Pick every line with "github" from the material below.

╭─ EXERCISE MATERIALS

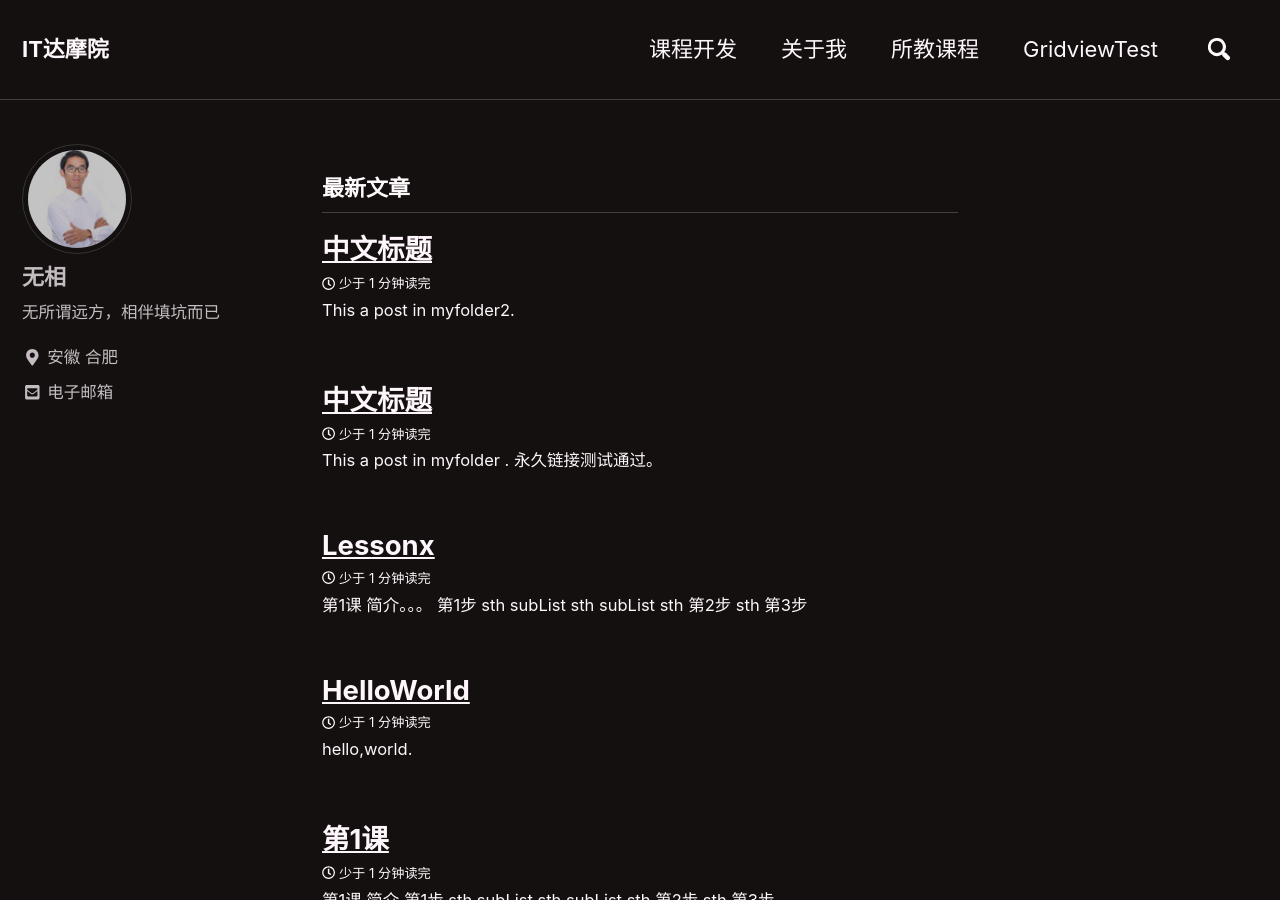
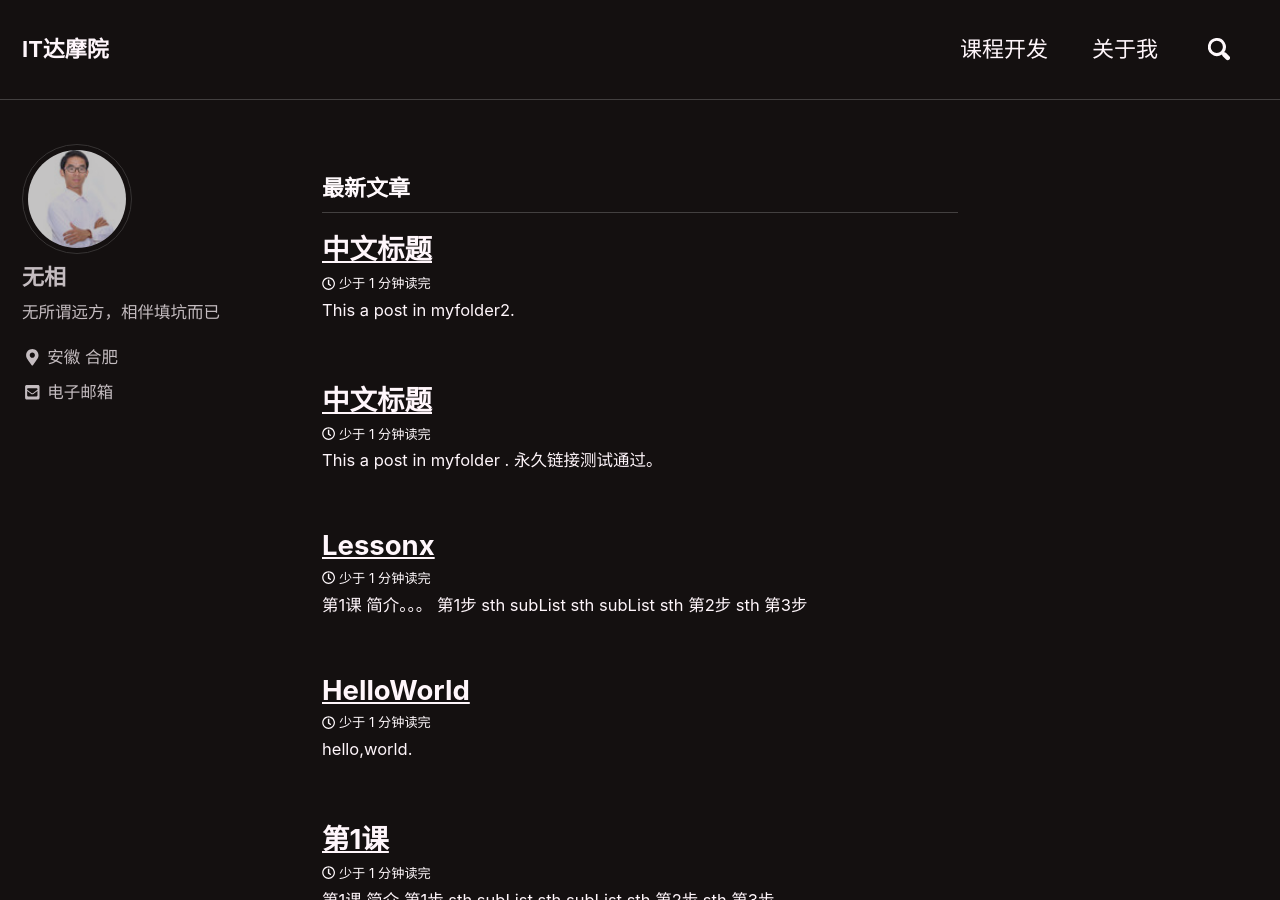
Before and after one commit to xinfengwu/goshinh.github.io-jekll-, a Jekyll site: the page built from index.html, in a window 1280 px wide and 900 px high. Built offline with Jekyll 4.4.1, drawn with Linux system fonts in a browser that asks for light colours; nearby versions of some CDN libraries; the list of posts is cut into pages by our own code.

Commit message:
Update navigation.yml

```diff
--- a/_data/navigation.yml
+++ b/_data/navigation.yml
@@ -4,10 +4,6 @@ main:
     url: /courses-development/
   - title: "关于我"
     url: /aboutme/
-  - title: "所教课程"
-    url: /courses/
-  - title: "GridviewTest"
-    url: /gridview/
 
   #- title: "Quick-Start Guide"
   #  url: https://mmistakes.github.io/minimal-mistakes/docs/quick-start-guide/
```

╰─

EXPECTED ANSWER:
Before and after one commit to xinfengwu/goshinh.github.io-jekll-, a Jekyll site: the page built from index.html, in a window 1280 px wide and 900 px high. Built offline with Jekyll 4.4.1, drawn with Linux system fonts in a browser that asks for light colours; nearby versions of some CDN libraries; the list of posts is cut into pages by our own code.
   #  url: https://mmistakes.github.io/minimal-mistakes/docs/quick-start-guide/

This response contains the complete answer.